Bloggers link to each other a lot, which helps blog posts show up higher in the search engines results
NH: Why are keywords important in blog post titles?
Demopoulos: Search engines not only pay attention to links, but to text itself. Words and phrases people search on, i.e. type into search engines, are called keywords and key phrases. Having the right keywords and phrases in your text is important.
For example, if someone is searching on “healthy cat food” and you have repeated that phrase several times in your text, the search engines will assume what you’ve written is relevant to anyone searching on “healthy cat food” and may send them there.
If “healthy cat food” appears in your title, it’s an even stronger indicator to the search engines that you are writing on healthy cat food.
NH: Now on to podcasts! Are podcasts really taking over the world or do they work well in tandem with other marketing tools?
Demopoulos: Podcasts work well in tandem with other marketing tools. Saying they are taking over the world is an exaggeration, however many people listen to podcasts more often than the radio today!
NH: What makes a great podcast according to your experts in the book?
Demopoulos: Great podcasts are short and passionate.
I can think of a number of excellent 5 minute and less podcasts, and very few long podcasts I listen to.
Podcasters need to be passionate on their topic. Just very interested does not suffice. Some passionate people may not have the personality to carry a podcast on their own, and for those people the co-host or interview format podcasts work very well.
NH: Should everyone podcast?
Demopoulos: “Everyone should podcast” is a passionate podcaster ranting and raving to make a point 🙂 Just like most organizations have an Internet presence today, most will have some audio presence on the Internet in the near future!
NH: What is WAXXI and why should readers know about it?
Demopoulos: Podcasts lack one thing – real time interactively with listeners, much like talk radio has today. Waxxi.us runs scheduled podcasters, where listeners can interact and ask questions in real time, as well as chat among themselves via chat software. The podcasts are then archived and accessible just as all other podcasters are, at the listeners convenience.
NH: When is your next book???
Demopoulos: Great question!
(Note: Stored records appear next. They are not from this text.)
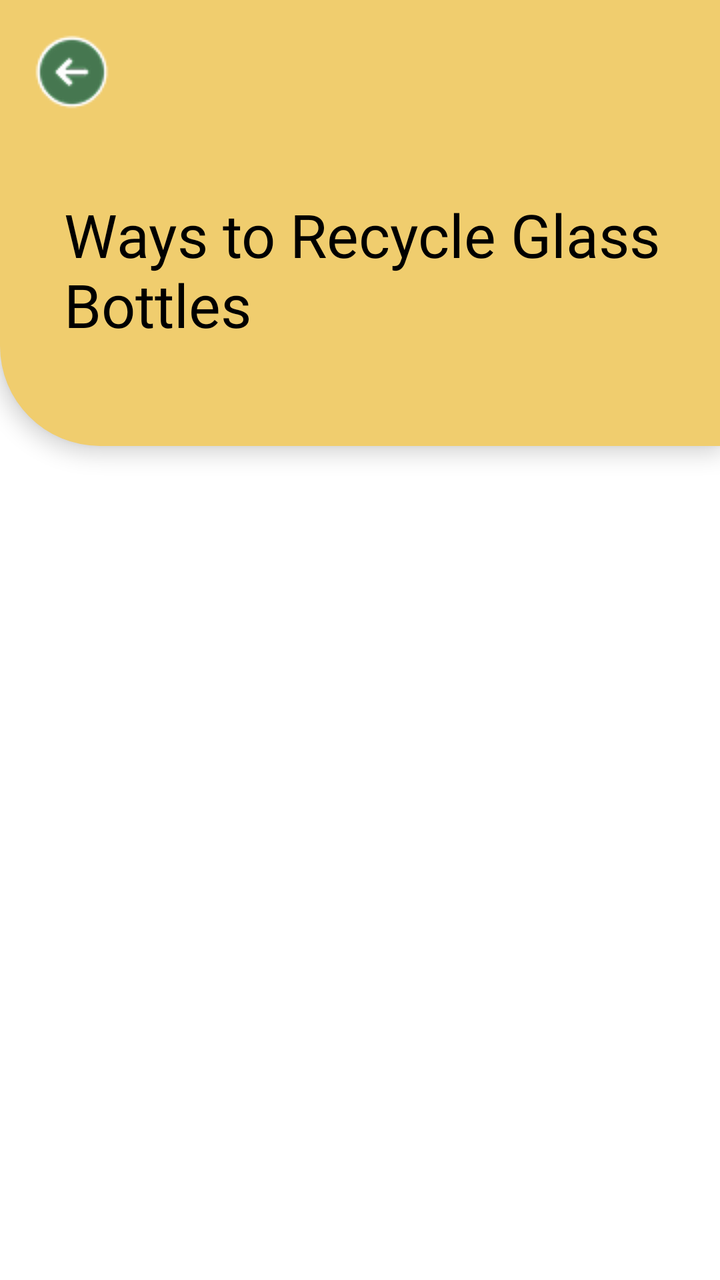
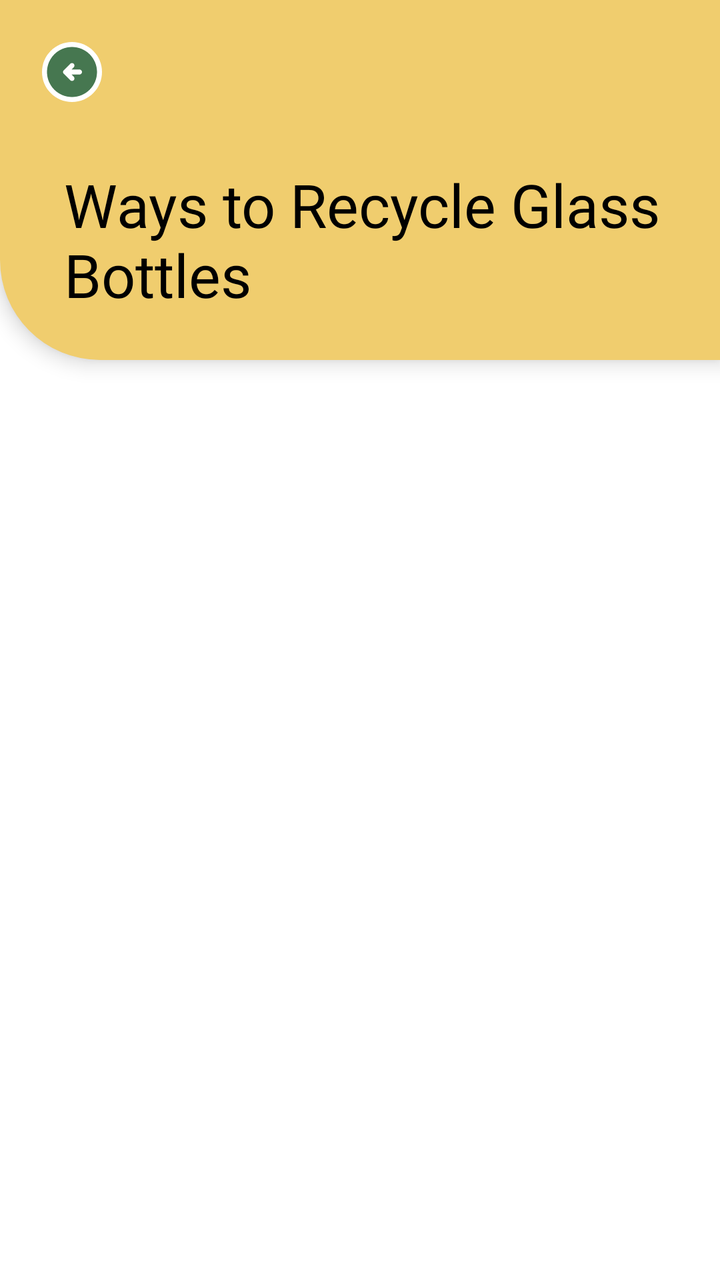

Compare the two renders of this Android layout. The source of the first and the diff that turns it into the second are given below.
<!-- AndroidManifest.xml: application theme Theme.SortItJSON -->
<!-- res/layout/fragment_guide_list.xml -->
<ScrollView
    xmlns:android="http://schemas.android.com/apk/res/android"
    android:layout_width="match_parent"
    android:layout_height="match_parent"
    android:fillViewport="true">

    <LinearLayout
        android:layout_width="match_parent"
        android:layout_height="wrap_content"
        android:orientation="vertical"
        android:background="#FFFFFF">

        <LinearLayout
            android:layout_width="match_parent"
            android:layout_height="223dp"
            android:translationZ="6dp"
            android:orientation="vertical"
            android:background="@drawable/recycling_guide_bg"
            android:paddingBottom="10dp">

            <ImageButton
                android:id="@+id/btnTopLeft"
                android:layout_width="40dp"
                android:layout_height="40dp"
                android:layout_margin="16dp"
                android:background="@android:color/transparent"
                android:contentDescription="Back"
                android:padding="8dp"
                android:src="@drawable/button_green_backward" />

            <TextView
                android:id="@+id/titleText"
                android:layout_width="match_parent"
                android:layout_height="wrap_content"
                android:layout_marginStart="32dp"
                android:layout_marginTop="25dp"
                android:layout_marginEnd="22dp"
                android:layout_marginBottom="8dp"
                android:fontFamily="@font/montserrat_extrabold"
                android:text="Ways to Recycle Glass Bottles"
                android:textColor="#000000"
                android:textSize="30sp" />
        </LinearLayout>

        <androidx.recyclerview.widget.RecyclerView
            android:id="@+id/recyclerView"
            android:layout_width="match_parent"
            android:layout_height="wrap_content"
            android:nestedScrollingEnabled="false"
            android:layout_marginTop="15dp"
            android:padding="3dp" />

    </LinearLayout>

</ScrollView>
<!-- resources referenced by this layout -->
<resources>
  <!-- drawable button_green_backward: png bitmap (drawable, 2091 bytes) -->
  <!-- drawable recycling_guide_bg (drawable) -->
  <?xml version="1.0" encoding="utf-8"?>
  <layer-list xmlns:android="http://schemas.android.com/apk/res/android">
  
      
      <item>
          <shape android:shape="rectangle">
              <solid android:color="#F0CD6E"/>
              <corners
                  android:topLeftRadius="0dp"
                  android:topRightRadius="0dp"
                  android:bottomLeftRadius="50dp"
                  android:bottomRightRadius="0dp"/>
          </shape>
      </item>
  
  </layer-list>
  <style name="Theme.SortItJSON" parent="Base.Theme.SortItJSON" />
  <style name="Base.Theme.SortItJSON" parent="Theme.Material3.DayNight.NoActionBar">
          
          <item name="colorPrimary">@color/darkgreen</item>
      </style>
  <color name="darkgreen">#467750</color>
</resources>

<!-- the commit's change to res/layout/fragment_guide_list.xml (unified diff, before → after) -->
@@ -12,7 +12,7 @@
 
         <LinearLayout
             android:layout_width="match_parent"
-            android:layout_height="223dp"
+            android:layout_height="180dp"
             android:translationZ="6dp"
             android:orientation="vertical"
             android:background="@drawable/recycling_guide_bg"
@@ -33,7 +33,7 @@
                 android:layout_width="match_parent"
                 android:layout_height="wrap_content"
                 android:layout_marginStart="32dp"
-                android:layout_marginTop="25dp"
+                android:layout_marginTop="10dp"
                 android:layout_marginEnd="22dp"
                 android:layout_marginBottom="8dp"
                 android:fontFamily="@font/montserrat_extrabold"
@@ -48,7 +48,9 @@
             android:layout_height="wrap_content"
             android:nestedScrollingEnabled="false"
             android:layout_marginTop="15dp"
-            android:padding="3dp" />
+            android:layout_marginLeft="5dp"
+            android:layout_marginRight="5dp"
+            android:padding="10dp" />
 
     </LinearLayout>
 
<!-- resource entries referenced after the edit -->
@@ -1,6 +1,18 @@
 <!-- resources referenced by this layout -->
 <resources>
-  <!-- drawable button_green_backward: png bitmap (drawable, 2091 bytes) -->
+  <!-- drawable button_green_backward (drawable) -->
+  <vector xmlns:android="http://schemas.android.com/apk/res/android"
+      android:width="30dp"
+      android:height="30dp"
+      android:viewportWidth="24"
+      android:viewportHeight="24">
+    <path
+        android:pathData="M24,12C24,18.627 18.627,24 12,24C5.373,24 0,18.627 0,12C0,5.373 5.373,0 12,0C18.627,0 24,5.373 24,12Z"
+        android:fillColor="#ffffff"/>
+    <path
+        android:pathData="M11.8,13H15C15.283,13 15.521,12.904 15.712,12.712C15.904,12.521 16,12.283 16,12C16,11.717 15.904,11.479 15.712,11.288C15.521,11.096 15.283,11 15,11H11.8L12.7,10.1C12.883,9.917 12.975,9.683 12.975,9.4C12.975,9.117 12.883,8.883 12.7,8.7C12.517,8.517 12.283,8.425 12,8.425C11.717,8.425 11.483,8.517 11.3,8.7L8.7,11.3C8.5,11.5 8.4,11.733 8.4,12C8.4,12.267 8.5,12.5 8.7,12.7L11.3,15.3C11.483,15.483 11.717,15.575 12,15.575C12.283,15.575 12.517,15.483 12.7,15.3C12.883,15.117 12.975,14.883 12.975,14.6C12.975,14.317 12.883,14.083 12.7,13.9L11.8,13ZM12,22C10.617,22 9.317,21.737 8.1,21.212C6.883,20.688 5.825,19.975 4.925,19.075C4.025,18.175 3.313,17.117 2.787,15.9C2.263,14.683 2,13.383 2,12C2,10.617 2.263,9.317 2.787,8.1C3.313,6.883 4.025,5.825 4.925,4.925C5.825,4.025 6.883,3.313 8.1,2.787C9.317,2.263 10.617,2 12,2C13.383,2 14.683,2.263 15.9,2.787C17.117,3.313 18.175,4.025 19.075,4.925C19.975,5.825 20.688,6.883 21.212,8.1C21.737,9.317 22,10.617 22,12C22,13.383 21.737,14.683 21.212,15.9C20.688,17.117 19.975,18.175 19.075,19.075C18.175,19.975 17.117,20.688 15.9,21.212C14.683,21.737 13.383,22 12,22Z"
+        android:fillColor="#467750"/>
+  </vector>
   <!-- drawable recycling_guide_bg (drawable) -->
   <?xml version="1.0" encoding="utf-8"?>
   <layer-list xmlns:android="http://schemas.android.com/apk/res/android">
I’m looking at a number of options, but before I start another book I’m working on a “Blogging More Effectively, Efficiently, and Effectively” booklet and accompanying audio CDs. The booklet, probably 40-50 pages, just went to my graphics person yesterday and I’m well into recording the CDs. I’m writing and recording this pretty much due to demand — people keep asking me for something like this.
NH: Thanks Ted, and I know there will be much demand for those CDs and the booklet!